about DjjD’s production is how the synths and sounds he uses compliment the live elements (voice and violin). Everything worked well together, which is half the battle of creating music. How many of us have sat around trying to find our sound and trying to find the RIGHT sound with a solid melody we don’t want to change? ‘Divergence’ clearly side stepped this issue and demonstrated tracks that just sound “right” together. For instance, take a look at ‘Gotta Have Faith’ and ‘Calm Equilibrium’. Both tracks are different, but Jacob’s stamp of individuality is marked deep within them.

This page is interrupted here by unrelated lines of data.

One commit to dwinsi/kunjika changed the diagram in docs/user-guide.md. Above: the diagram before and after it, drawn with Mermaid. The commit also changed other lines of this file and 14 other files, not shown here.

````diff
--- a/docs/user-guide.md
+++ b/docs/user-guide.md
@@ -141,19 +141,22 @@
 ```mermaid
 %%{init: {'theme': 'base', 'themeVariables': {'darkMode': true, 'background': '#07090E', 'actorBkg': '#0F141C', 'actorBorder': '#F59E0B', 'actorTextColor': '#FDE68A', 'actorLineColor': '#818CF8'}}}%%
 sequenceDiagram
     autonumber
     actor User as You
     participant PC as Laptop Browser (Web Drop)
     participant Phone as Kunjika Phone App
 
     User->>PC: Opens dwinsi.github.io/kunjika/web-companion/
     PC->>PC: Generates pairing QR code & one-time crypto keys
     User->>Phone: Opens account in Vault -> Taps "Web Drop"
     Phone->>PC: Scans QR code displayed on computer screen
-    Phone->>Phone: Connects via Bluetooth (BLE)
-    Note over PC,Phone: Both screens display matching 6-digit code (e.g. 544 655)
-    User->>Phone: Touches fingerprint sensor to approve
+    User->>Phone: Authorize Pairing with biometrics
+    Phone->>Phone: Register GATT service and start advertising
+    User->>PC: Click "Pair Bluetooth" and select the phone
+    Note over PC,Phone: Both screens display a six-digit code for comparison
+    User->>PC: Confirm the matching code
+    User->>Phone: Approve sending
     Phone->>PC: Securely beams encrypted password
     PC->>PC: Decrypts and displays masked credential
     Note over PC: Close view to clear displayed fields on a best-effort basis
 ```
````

DjjD leaves space for each lead to have its place in the mix, lets Jeff’s violin have a big room reverb sound to it, and the airy choir pads compliment Parvathi’s beautiful vocals.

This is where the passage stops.